David Schickele Films and Music

Give me a Riddle FinalDavid Schickele’s documentary Give Me A Riddle

(B&W, 47 minutes, 1966)

filmed verité style in Nigeria for the Peace Corps is the first major film about the Peace Corps experience.

Nigeria became an independent country in 1960. In 1967 it was torn apart by civil war. Between these two events Nigeria enjoyed a kind of golden age, full of cultural ferment and cross-tribal fertilization. Every kid out of the village was writing the great Nigerian novel. A spirit of great hope prevailed through the land. Give Me A Riddle is about this golden age, seen through the eyes of ex-Peace Corps volunteer Roger Landrum, returning to his host country a couple of years after his Peace Corps service as a teacher at the University of Nigeria. The film follows Roger as he looks up his old student friends, travels with them to their homes, talks with them about their lives and the life of their country. Shot in 1966, the film is a time capsule of a Nigeria and a Peace Corps both in the rambunctious bloom of youth.

– from Letter to Nighttrain by David Schickele

David Schickele (1937-1999) San Francisco Bay Area filmmaker and musician served with Roger Landrum as instructor in the English Department at the University of Nigeria at Nsukka for the Peace Corps flagship years 1961-63.

BushmanTruth is stranger than fiction in Bushman  (1971, B/W, 75 mins.) when an African student in America struggles to resolve tribal, personal and racial frictions.
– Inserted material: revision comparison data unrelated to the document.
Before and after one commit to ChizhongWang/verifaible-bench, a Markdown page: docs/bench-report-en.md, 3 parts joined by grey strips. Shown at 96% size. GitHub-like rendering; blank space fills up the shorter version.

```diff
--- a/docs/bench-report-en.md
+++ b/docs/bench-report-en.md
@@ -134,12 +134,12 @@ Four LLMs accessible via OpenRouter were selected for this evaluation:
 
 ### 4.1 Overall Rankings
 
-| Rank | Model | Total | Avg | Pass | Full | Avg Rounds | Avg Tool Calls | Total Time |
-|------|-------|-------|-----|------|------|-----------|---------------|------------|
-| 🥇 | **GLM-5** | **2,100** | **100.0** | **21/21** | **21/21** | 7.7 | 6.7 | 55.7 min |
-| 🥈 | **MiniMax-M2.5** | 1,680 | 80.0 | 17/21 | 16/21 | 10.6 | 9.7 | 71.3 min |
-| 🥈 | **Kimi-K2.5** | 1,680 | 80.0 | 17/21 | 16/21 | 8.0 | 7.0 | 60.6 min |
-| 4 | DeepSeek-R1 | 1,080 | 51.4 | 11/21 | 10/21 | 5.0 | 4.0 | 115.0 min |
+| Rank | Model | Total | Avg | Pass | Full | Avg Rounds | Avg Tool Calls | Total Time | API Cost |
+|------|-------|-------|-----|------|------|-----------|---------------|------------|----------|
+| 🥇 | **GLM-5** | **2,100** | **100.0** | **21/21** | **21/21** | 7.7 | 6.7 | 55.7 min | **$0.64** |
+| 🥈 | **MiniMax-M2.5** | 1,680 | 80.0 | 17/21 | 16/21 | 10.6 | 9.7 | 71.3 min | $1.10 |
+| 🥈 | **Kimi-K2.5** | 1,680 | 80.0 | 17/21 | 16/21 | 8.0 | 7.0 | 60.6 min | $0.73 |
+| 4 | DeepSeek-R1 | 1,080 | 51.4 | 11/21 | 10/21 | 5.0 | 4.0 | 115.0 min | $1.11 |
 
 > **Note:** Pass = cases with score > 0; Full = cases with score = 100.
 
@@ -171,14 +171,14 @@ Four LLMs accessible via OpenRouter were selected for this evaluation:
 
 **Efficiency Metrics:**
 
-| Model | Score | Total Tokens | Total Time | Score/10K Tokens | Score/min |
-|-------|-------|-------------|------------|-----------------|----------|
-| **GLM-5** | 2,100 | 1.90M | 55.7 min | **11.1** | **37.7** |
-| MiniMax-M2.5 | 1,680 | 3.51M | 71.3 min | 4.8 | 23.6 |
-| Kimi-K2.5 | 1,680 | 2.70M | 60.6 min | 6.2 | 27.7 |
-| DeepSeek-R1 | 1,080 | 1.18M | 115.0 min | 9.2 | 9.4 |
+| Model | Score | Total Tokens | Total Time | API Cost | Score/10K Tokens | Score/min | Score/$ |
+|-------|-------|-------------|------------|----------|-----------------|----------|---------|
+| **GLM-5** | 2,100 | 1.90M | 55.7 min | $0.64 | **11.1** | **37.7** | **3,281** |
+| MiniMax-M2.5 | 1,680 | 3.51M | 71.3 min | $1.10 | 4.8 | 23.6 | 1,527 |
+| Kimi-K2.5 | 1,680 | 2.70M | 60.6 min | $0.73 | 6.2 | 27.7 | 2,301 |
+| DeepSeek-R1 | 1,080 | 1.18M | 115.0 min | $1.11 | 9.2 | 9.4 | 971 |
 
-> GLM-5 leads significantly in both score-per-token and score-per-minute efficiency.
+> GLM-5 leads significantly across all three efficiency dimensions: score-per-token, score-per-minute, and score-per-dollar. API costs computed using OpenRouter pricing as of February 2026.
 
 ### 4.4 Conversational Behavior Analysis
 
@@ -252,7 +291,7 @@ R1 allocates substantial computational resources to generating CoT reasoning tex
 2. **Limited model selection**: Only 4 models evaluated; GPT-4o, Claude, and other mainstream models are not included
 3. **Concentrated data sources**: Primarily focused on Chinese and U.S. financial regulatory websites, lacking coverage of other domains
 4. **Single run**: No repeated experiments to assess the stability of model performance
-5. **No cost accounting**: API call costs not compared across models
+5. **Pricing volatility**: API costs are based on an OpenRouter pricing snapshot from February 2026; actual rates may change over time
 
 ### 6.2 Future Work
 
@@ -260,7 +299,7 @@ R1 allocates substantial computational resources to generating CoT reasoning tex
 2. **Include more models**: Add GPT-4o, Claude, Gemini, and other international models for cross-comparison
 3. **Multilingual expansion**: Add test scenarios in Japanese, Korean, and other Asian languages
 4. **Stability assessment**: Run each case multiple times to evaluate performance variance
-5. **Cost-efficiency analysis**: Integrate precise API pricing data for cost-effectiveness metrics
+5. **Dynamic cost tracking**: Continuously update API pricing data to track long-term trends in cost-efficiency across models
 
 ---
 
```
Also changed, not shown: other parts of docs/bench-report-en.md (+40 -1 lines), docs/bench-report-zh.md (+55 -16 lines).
Numerous festival awards include Best First Feature atthe Chicago International Film Festival and the film was collected by the University of California Berkeley Pacific Film Archive.

A rare sort of film portrait, part document, part imaginary – poetic in its approach to real events. It describes the experiences and misadventures of a young Nigerian, named Gabriel, who comes to America for the first time, settles in the Bay Area and attends San Francisco State College.

One is immediately struck by the exciting juxtaposition of African outlooks and California urban life. For the first time in American cinema, an educated African elucidates in a no-nonsense manner the bewildering ineptness of American society to live humanistically.

    – Film Critic and Educator Albert Johnson


What happens when an open-pit gold mine makes plans to blow up the small Nevada mountain town of Tuscarora where artist Dennis Parks runs an international pottery school? Nevada says mining is the highest and best use of the land. But the Citizens of Tuscarora have different ideas. Under the threat of seeing 25 years of labor bulldozed away, Parks looks back on his life and work in Tuscarora, and joins the other townspeople in the fight for their homes, posing the question: Is the gold below the ground more valuable than the people living on it? An adroit mix of the personal and political, Tuscarora is a fascinating and inspiring entertainment, one in the ongoing tale of conflicting values in the American West.

DENNIS PARKS started ceramics and sculpture departments at Knox College, IL and Pitzer College, CA, and has served as curriculum chair for the National Council on Education in the Ceramic Arts (NCECA). He’s conducted workshops and lectures throughout the U.S. and abroad, including Australia, Belgium, Great Britain, Hungary, Poland, Russia, and the Czech Republic.

vol4_r2 David Schickele wrote about 90 songs in his songwriting years, from 1972 to 1995. He organized the recorded songs into five volumes under the imprimature Waldsong. (Wald is a childhood nickname his brother Peter gave him.) These songs started out as a lark and developed into an obsession. They were not intended for distribution. He wrote them for himself and for his friends and family. We love them and think you will too.

You Can’t Break My Window Mister — David Schickele’s Music
by Tom Hebert (Nigeria 1962–64)    AT A MID-80s PEACE CORPS REUNION in Washington, D.C., I met up with David again after some 20-odd years. I hadn’t seen him since a Free Biafra/Committee of Returned Volunteers meeting in 1969. He mentioned his music. Like everyone else I knew, I had seen and used his film Give Me A Riddle, so I was interested. A week later he sent me …{MORE}

David Schickele, 62, Filmmaker And, With Brother, a Parodist -New York Times

To order David Schickele films and music contact Gail Schickele